<em>Tesla is gearing up to produce some 400,000 Model 3's in the coming years, and an annual 500,000 run rate per year by next year. The electric automaker is expected to hit 200,000 EV sales and begin to lose its federal tax credits sometime early next year.</em>

Tesla is gearing up to produce some 400,000 Model 3's in the coming years, and an annual 500,000 run rate per year by next year. The electric automaker is expected to hit 200,000 EV sales and begin to lose its federal tax credits sometime early next year.

Major automotive website, Edmunds, is certain that once EV subsidies go away, mass-market electric car sales will die off.

The federal government has been offering a tax credit of up to $7,500 to purchasers of electric vehicles for some time now. This incentive is not likely to last much longer. We could see it disappear quickly depending on decisions by President Donald Trump and the new administration, or it could linger until automakers hit the magic number of 200,000 EVs sold, at which point it will gradually scale down, and eventually disappear.

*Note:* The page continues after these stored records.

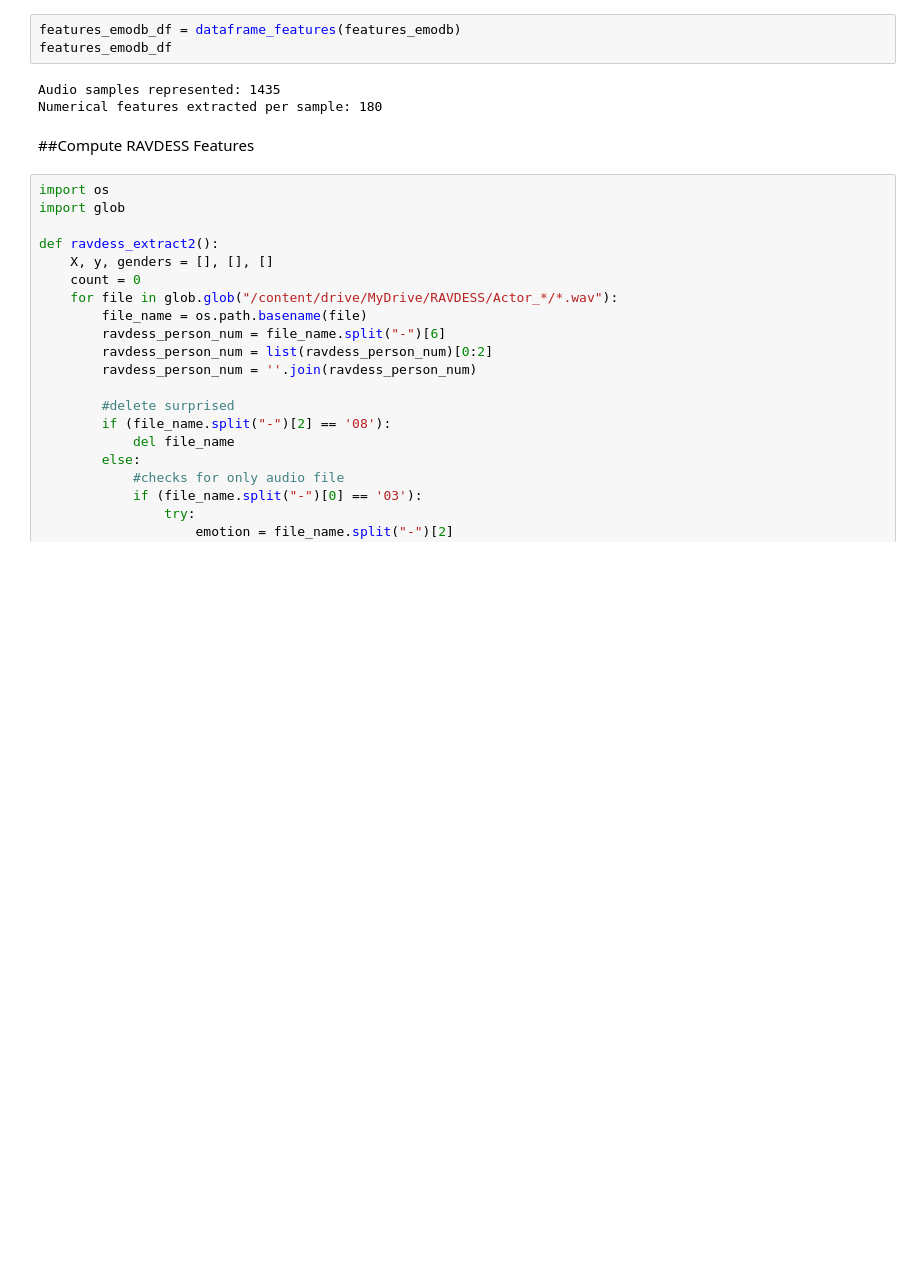
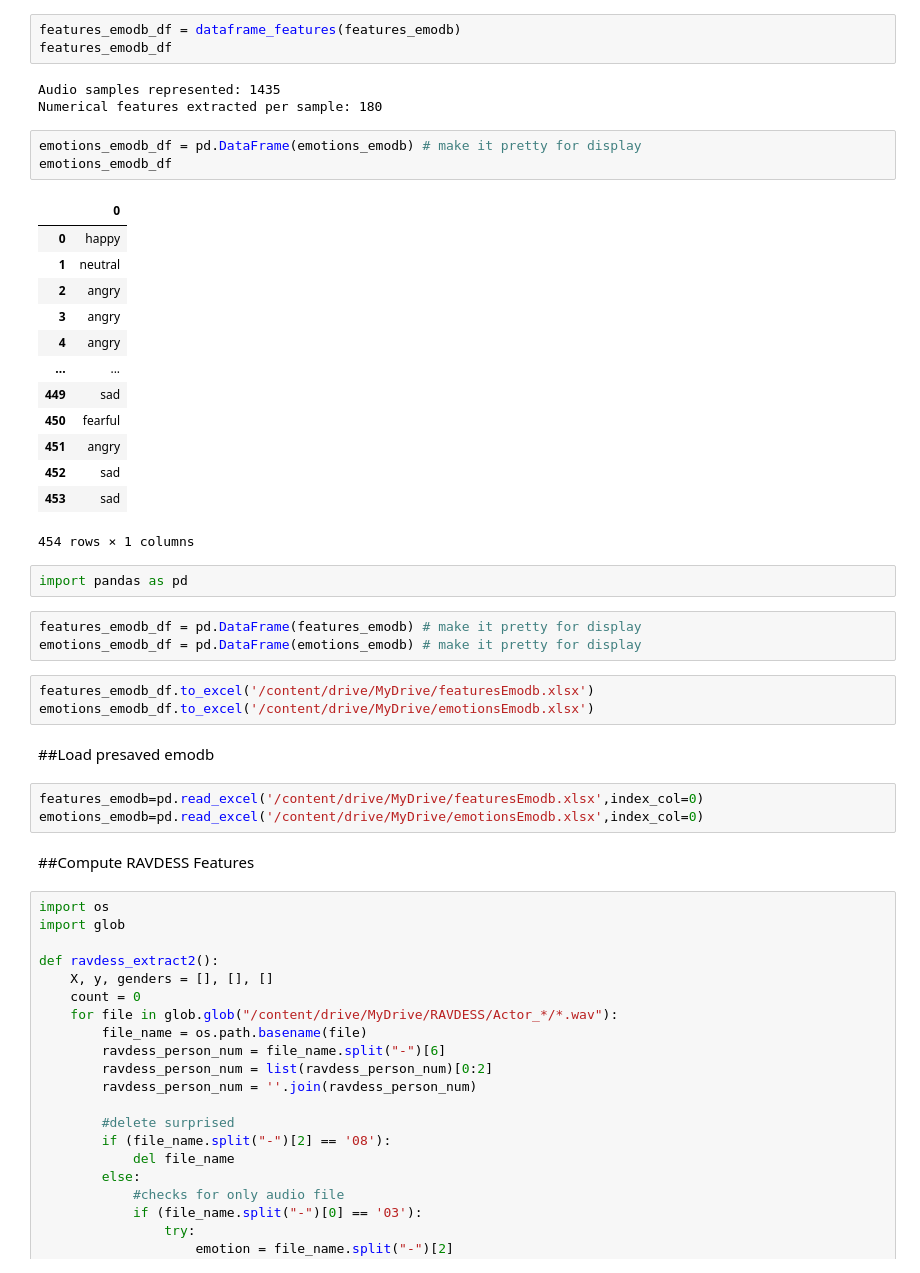
Before and after one commit to SorrenJ/Week3-Machine_Learning, a Jupyter notebook: Week_3_MachineLearning.ipynb, the cells around one changed output. Cells and saved outputs as stored; diff of their text form; blank space fills up the shorter version.

Commit message:
Added preloaded excel databases for all audio files

```diff
--- a/Week_3_MachineLearning.ipynb
+++ b/Week_3_MachineLearning.ipynb
@@ -694,6 +716,36 @@ features_emodb_df
 # %% [output]
 Audio samples represented: 1435
 Numerical features extracted per sample: 180
+# %%
+emotions_emodb_df = pd.DataFrame(emotions_emodb) # make it pretty for display
+emotions_emodb_df
+# %% [output]
+|  | 0 |
+| 0 | happy |
+| 1 | neutral |
+| 2 | angry |
+| 3 | angry |
+| 4 | angry |
+| ... | ... |
+| 449 | sad |
+| 450 | fearful |
+| 451 | angry |
+| 452 | sad |
+| 453 | sad |
+454 rows × 1 columns
+# %%
+import pandas as pd
+# %%
+features_emodb_df = pd.DataFrame(features_emodb) # make it pretty for display
+emotions_emodb_df = pd.DataFrame(emotions_emodb) # make it pretty for display
+# %%
+features_emodb_df.to_excel('/content/drive/MyDrive/featuresEmodb.xlsx')
+emotions_emodb_df.to_excel('/content/drive/MyDrive/emotionsEmodb.xlsx')
+# %% [markdown]
+##Load presaved emodb
+# %%
+features_emodb=pd.read_excel('/content/drive/MyDrive/featuresEmodb.xlsx',index_col=0)
+emotions_emodb=pd.read_excel('/content/drive/MyDrive/emotionsEmodb.xlsx',index_col=0)
 # %% [markdown]
 ##Compute RAVDESS Features
 # %%
```
Also changed, not shown: parts of 9 cells of this notebook.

Edmunds, a major site for automotive reviews, sales, and news, believes that once the credit is gone, electric car sales will fade away (apparently CARB ZEV legislative mandates of accumulating e-credits equaling 2% sales in 2018, up to 15.4% in 2025 don't factor in). The website published a paper last month that said that while a luxury market buyer may not be substantially affected by the loss of the credit, the mass-market consumer relies heavily on the incentive.

<em>General Motors - due to the success of the Chevrolet Volt, and the all-new Chevrolet Bolt moving toward nationwide sales - should also hit the 200,000 mark sometime next year.</em>

General Motors - due to the success of the Chevrolet Volt, and the all-new Chevrolet Bolt moving toward nationwide sales - should also hit the 200,000 mark sometime next year.

Edmunds backs up its opinion by pointing attention to a past situation in which Georgia ceased its $5,000 credit (when used in conjunction with the $7,500 fed credit made some EVs on leases almost free).

When in play, the 5k rebate made the EV market in Georgia a extraordinary force to be reckoned with. The state actually accounted for 17 percent of the U.S. market share during a time when the incentive was offered. After the monies disappeared, that number plummeted to just 2 percent.

Will consumers cancel their Tesla Model 3 reservations, or cease to make new reservations when the base price of the car jumps from $27,500 (after federal rebate), to $35,000?

Some competing ICE and traditional hybrid models can be had for around $20,000. But, are they truly competing vehicles? Tesla aims to compete with the likes of German luxury automakers. You can't get a new BMW 3 Series for $20,000, or and Audi A3 or A4, or a Mercedes C-Class. Based on Edmunds' information, those looking for upmarket vehicles will not be affected as much.

What about the EV market in general?

The government incentive helped to give the electric vehicle segment some initial momentum. Though EVs only make up about 1 percent of the global automotive market share, progress is moving forward much quicker now. Major automakers have invested billions, and many are bringing multiple EVs to market in the coming years. These automakers are doing this regardless of the future status of the federal rebate.

Battery prices are dropping, and once most major automakers are in the game, playing competitively, volume alone will drop prices. The "Big" companies can afford to discount models to move product. Though the federal rebate may become a thing of the past, the automakers can offer their own rebates to offset that loss - it's what they do best.

Though there may be a temporary, measurable dip in the EV market when the federal rebate first disappears, automakers won't just throw away all of the research, and stop being competitive. Barring any drastic change by the current administration (which could change back just as drastically when another administration is potentially voted in ~3.5 years from now), most automakers won't hit the 200,000 number for quite awhile. Even after the companies hit the mark, it's a lengthy process before the incentive drops to zero. By this time, EV pricing, paired with aggressive automaker discounts and promotions, may be able to be on par with current pricing after rebate.

To expect a landslide - comparable to what happened in Georgia - to happen globally in the next couple of years, may be a bit drastic. Incentives have been important thus far, but it's pretty safe to say that they won't make or break the EV market as a whole.

Source: Edmunds